• [What you will do]: Repeat the entries below exactly as they appear, with no pictures.

Revision tracking records
▼

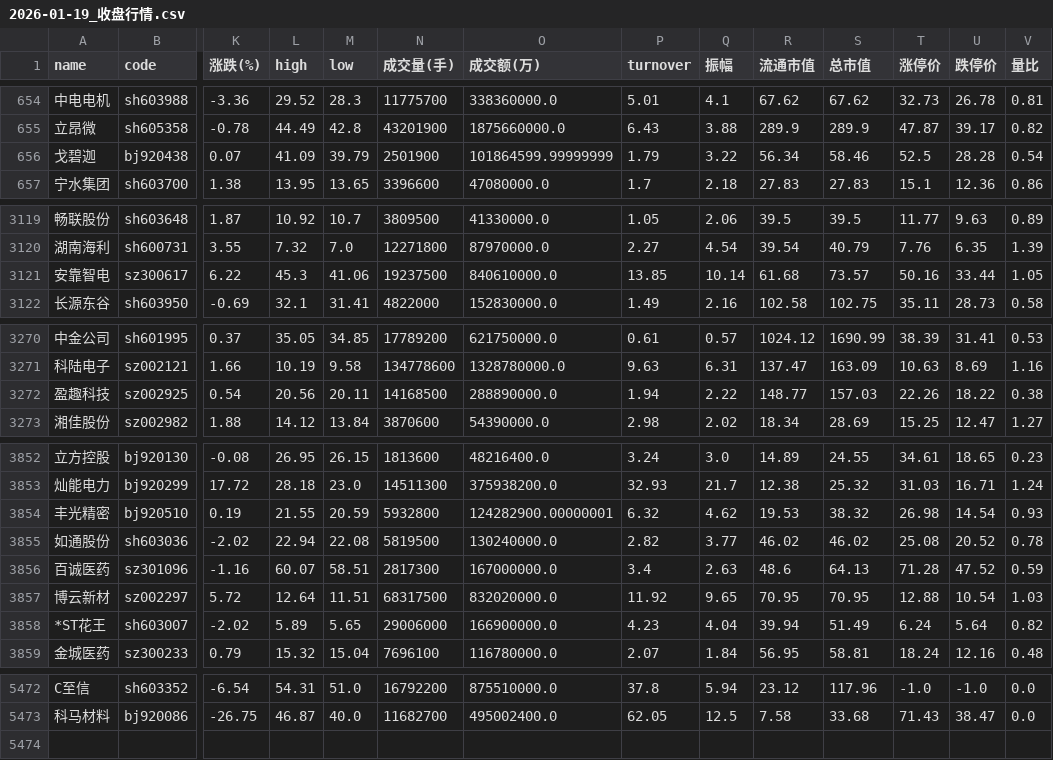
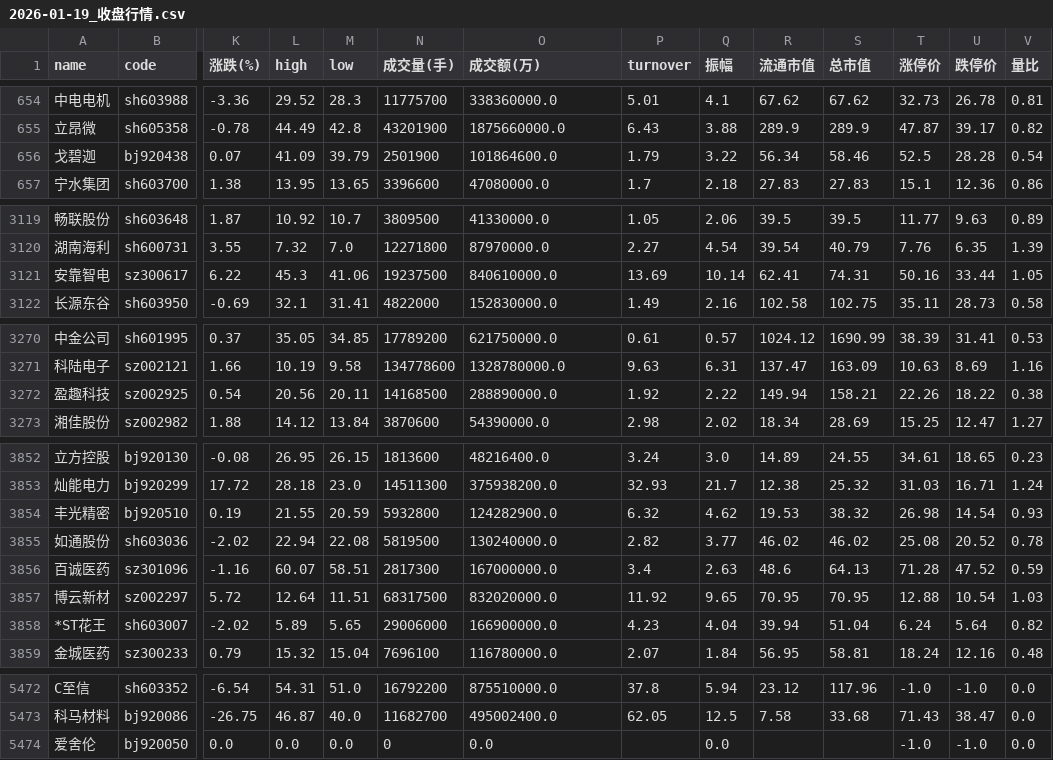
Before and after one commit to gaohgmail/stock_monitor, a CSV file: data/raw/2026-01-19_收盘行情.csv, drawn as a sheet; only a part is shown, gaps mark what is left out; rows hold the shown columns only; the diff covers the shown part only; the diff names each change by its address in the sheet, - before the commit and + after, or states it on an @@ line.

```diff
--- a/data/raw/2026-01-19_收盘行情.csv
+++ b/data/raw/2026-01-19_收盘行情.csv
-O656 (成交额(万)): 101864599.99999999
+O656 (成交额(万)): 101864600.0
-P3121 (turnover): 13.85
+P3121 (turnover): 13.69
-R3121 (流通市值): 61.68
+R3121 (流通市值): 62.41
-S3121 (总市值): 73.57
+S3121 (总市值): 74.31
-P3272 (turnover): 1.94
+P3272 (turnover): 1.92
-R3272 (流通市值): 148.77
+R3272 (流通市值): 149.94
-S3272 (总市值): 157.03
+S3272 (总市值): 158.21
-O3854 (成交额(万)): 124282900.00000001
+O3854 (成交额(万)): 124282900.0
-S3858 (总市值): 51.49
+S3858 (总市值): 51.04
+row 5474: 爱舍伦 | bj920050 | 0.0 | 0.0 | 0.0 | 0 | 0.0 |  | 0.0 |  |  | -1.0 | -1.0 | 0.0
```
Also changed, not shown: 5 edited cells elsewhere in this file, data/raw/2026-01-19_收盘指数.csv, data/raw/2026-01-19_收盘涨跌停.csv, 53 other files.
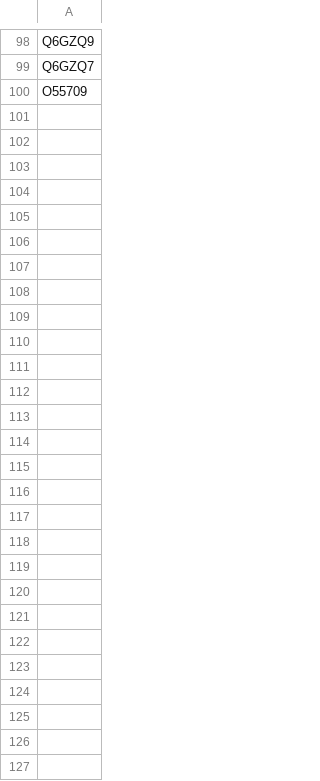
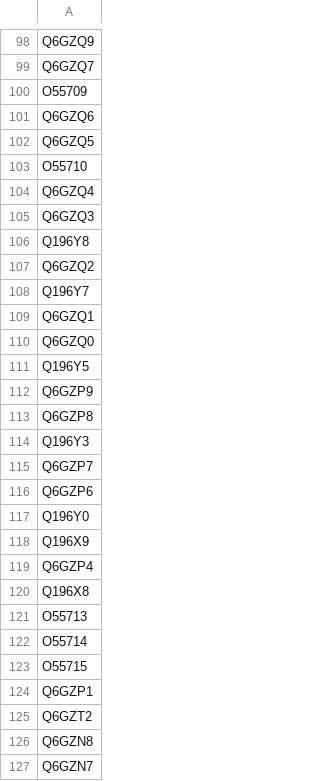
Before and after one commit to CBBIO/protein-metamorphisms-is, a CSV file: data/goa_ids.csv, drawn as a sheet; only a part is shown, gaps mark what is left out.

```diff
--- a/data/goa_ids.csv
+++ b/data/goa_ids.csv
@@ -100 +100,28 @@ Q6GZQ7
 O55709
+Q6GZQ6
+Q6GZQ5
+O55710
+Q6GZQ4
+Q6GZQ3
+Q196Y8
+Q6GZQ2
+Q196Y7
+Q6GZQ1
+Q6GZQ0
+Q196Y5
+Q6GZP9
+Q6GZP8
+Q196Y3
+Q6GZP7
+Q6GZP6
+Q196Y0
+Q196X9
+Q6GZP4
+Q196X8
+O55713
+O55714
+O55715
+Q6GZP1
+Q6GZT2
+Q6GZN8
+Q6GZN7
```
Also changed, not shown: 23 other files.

▲

• [Answer to this problem]:
Before and after one commit to gaohgmail/stock_monitor, a CSV file: data/raw/2026-01-19_收盘行情.csv, drawn as a sheet; only a part is shown, gaps mark what is left out; rows hold the shown columns only; the diff covers the shown part only; the diff names each change by its address in the sheet, - before the commit and + after, or states it on an @@ line.

```diff
--- a/data/raw/2026-01-19_收盘行情.csv
+++ b/data/raw/2026-01-19_收盘行情.csv
-O656 (成交额(万)): 101864599.99999999
+O656 (成交额(万)): 101864600.0
-P3121 (turnover): 13.85
+P3121 (turnover): 13.69
-R3121 (流通市值): 61.68
+R3121 (流通市值): 62.41
-S3121 (总市值): 73.57
+S3121 (总市值): 74.31
-P3272 (turnover): 1.94
+P3272 (turnover): 1.92
-R3272 (流通市值): 148.77
+R3272 (流通市值): 149.94
-S3272 (总市值): 157.03
+S3272 (总市值): 158.21
-O3854 (成交额(万)): 124282900.00000001
+O3854 (成交额(万)): 124282900.0
-S3858 (总市值): 51.49
+S3858 (总市值): 51.04
+row 5474: 爱舍伦 | bj920050 | 0.0 | 0.0 | 0.0 | 0 | 0.0 |  | 0.0 |  |  | -1.0 | -1.0 | 0.0
```
Also changed, not shown: 5 edited cells elsewhere in this file, data/raw/2026-01-19_收盘指数.csv, data/raw/2026-01-19_收盘涨跌停.csv, 53 other files.
Before and after one commit to CBBIO/protein-metamorphisms-is, a CSV file: data/goa_ids.csv, drawn as a sheet; only a part is shown, gaps mark what is left out.

```diff
--- a/data/goa_ids.csv
+++ b/data/goa_ids.csv
@@ -100 +100,28 @@ Q6GZQ7
 O55709
+Q6GZQ6
+Q6GZQ5
+O55710
+Q6GZQ4
+Q6GZQ3
+Q196Y8
+Q6GZQ2
+Q196Y7
+Q6GZQ1
+Q6GZQ0
+Q196Y5
+Q6GZP9
+Q6GZP8
+Q196Y3
+Q6GZP7
+Q6GZP6
+Q196Y0
+Q196X9
+Q6GZP4
+Q196X8
+O55713
+O55714
+O55715
+Q6GZP1
+Q6GZT2
+Q6GZN8
+Q6GZN7
```
Also changed, not shown: 23 other files.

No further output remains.